I think the beautiful fig on the glass, separate from the tree, shows us the attractive fruit we should be bearing.

I question whether even this blog series is a good use of time and will bear fruit.
The reasoning behind committing to this: I am increasingly drawn to art forms and wanted to challenge myself in the area of interpretation both of the parables and their representations.

What do you think?


Kim said...

I haven't had a chance to hop over to your blog for a couple days. I AM enjoying the art series; they are thought provoking and interesting, and not something I'd have a chance to "see" otherwise. But I do understand that you don't have time to do everything.

The series has also made me think about how I might use my art quilts as more than a creative outlet, that it's possible to share the Word in "pictures" of cloth. Don't have a lot of time now for playing with my ideas except for keeping a sketch/idea book. I look forward to seeing how God will bring all these things together as a way for me to connect with other women who enjoy art in one form or another.

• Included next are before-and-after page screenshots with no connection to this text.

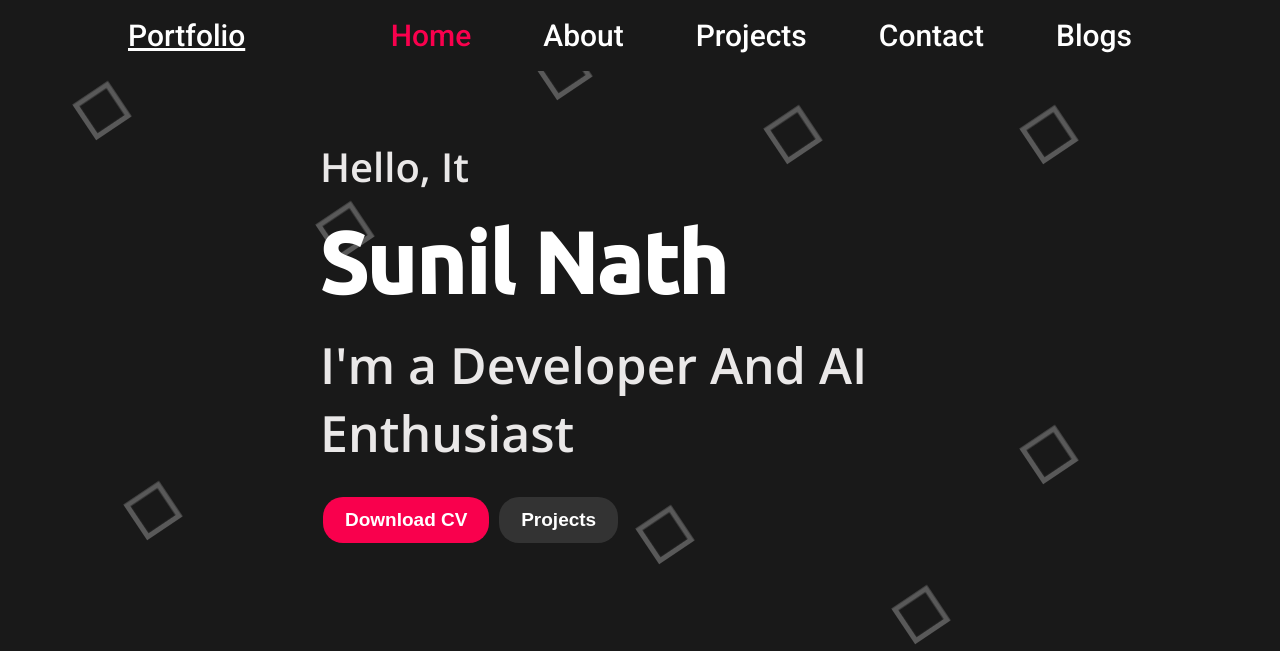
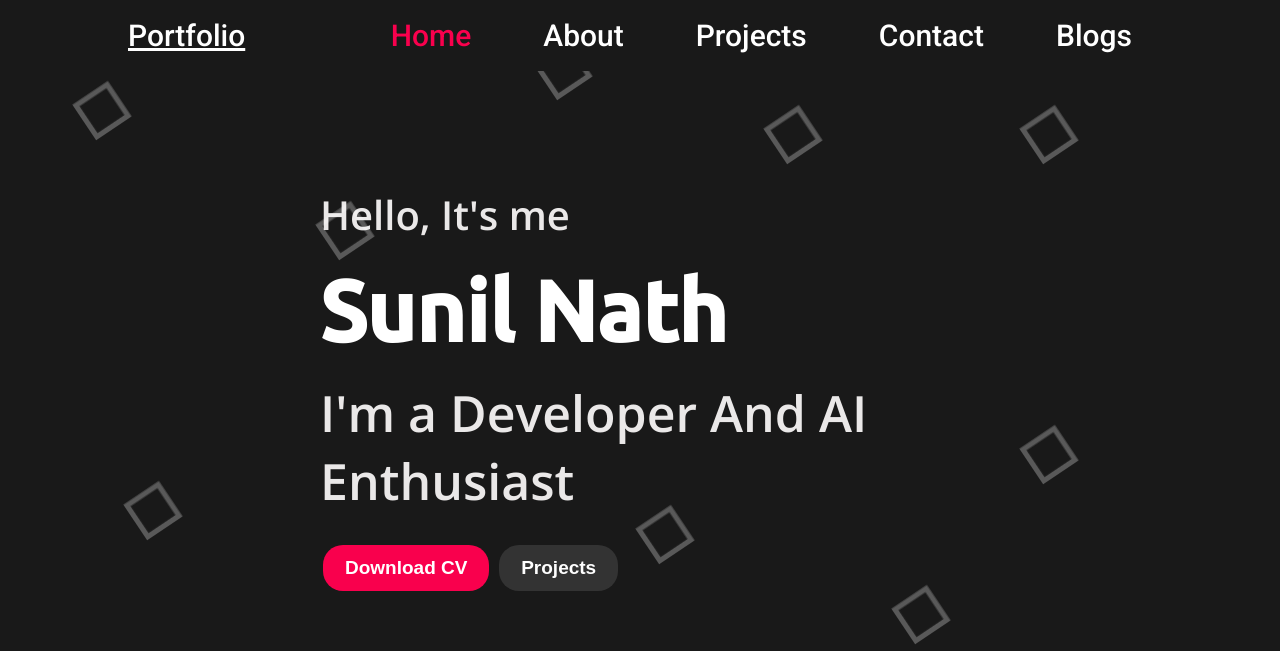
Before and after one commit to Sunilyogi333/Portfolio-Website, a plain HTML site: page index.html in a window 1280 px wide. Shown: the top 651 px of the page. Drawn offline with nearby package versions, Linux system fonts and the light colour scheme.

Commit message:
just checking

```diff
--- a/index.html
+++ b/index.html
@@ -36,7 +36,7 @@
         <div class="main">
             <section class="infocontainer" id="home">
                 <div class="myinfo">
-                    <p class="hello">Hello, It</p>
+                    <p class="hello">Hello, It's me</p>
                     <h2 class="name">Sunil Nath </h2>
                     <p class="overview">I'm a Developer And AI Enthusiast</p>
                     <div class="buttons">
--- a/style.css
+++ b/style.css
@@ -22,7 +22,6 @@ html{
     left: 0;
     right: 0;
     background-color: #191919;
-    /* background-color: #533030; */
     display: flex;
     justify-content: space-between;
     z-index: 100;
@@ -66,6 +65,9 @@ html{
     color: #f9004d;
 }
 .main {
+    /* background-image:linear-gradient(#282c34, black); */
+    /* background-color: black; */
+  /* background-color: #282c34; */
     background-color: #191919;
     /* background-color: #333333; */
     font-family: 'Ubuntu', sans-serif;
@@ -81,7 +83,7 @@ html{
     justify-content: center;
     flex-direction: column;
     width: 100%;
-    height: 88vh;
+    height: 100svh;
     overflow: hidden;
     /* background-color: pink; */
 }
```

Anonymous said...

I was reading and meditating on this parable and also the art which complemented it. What I get is that the parables before, leading up to this one, and after are Jesus' call to Israel (and the church today) to see their need to turn to him (repent), their inability to live up to the Law, their fruitlessness in their own system of religion. "Repent or you will perish (in your legalistic system)." Jesus is not calling them to live up to some standard of "fruitful living". That is what they were doing already. He is exposing the futility in that. Luke 13:4 states that we all are sinners, but the hypocrites seemed to think they had no need to repent (turn to Jesus for salvation/forgiveness). The bible says if we are IN the Vine, we will bear much fruit. Apart from him we can do nothing. Often our own energies look good externally, but no fruit develops. However, Jesus is patient and longs for his people to become like little children, dependent and expectant of him to create, nurture, fertilize us into bearing big beautiful figs. We cannot commit to being fruitful anymore than we can commit to ceasing sinning. (He who says he has not sin is a ...?) All we can commit to is continually turning to Him, relying on His sacrifice for us, and trusting him to work in us and through us, despite us and often when we are not aware that we are even being fruitful for Him. I see Jesus as the patient gardener, fertilizing and nurturing the barren tree, hoping that it will receive His nutrients and allow fruit to develop. The lovely parable of the crippled woman being healed on the Sabbath immediately follows. She was an untouchable woman bound by Satan, probably seen as a fruitless sinner cursed by God. Jesus walks up to her, TOUCHES her, and heals her ON THE SABBATH, not because she was a model of Godliness, but because she was weak, needy, undeserving and He is compassionate. (That's the Good News!) The ones who had such a problem with that were the religious leaders of the time... Scary.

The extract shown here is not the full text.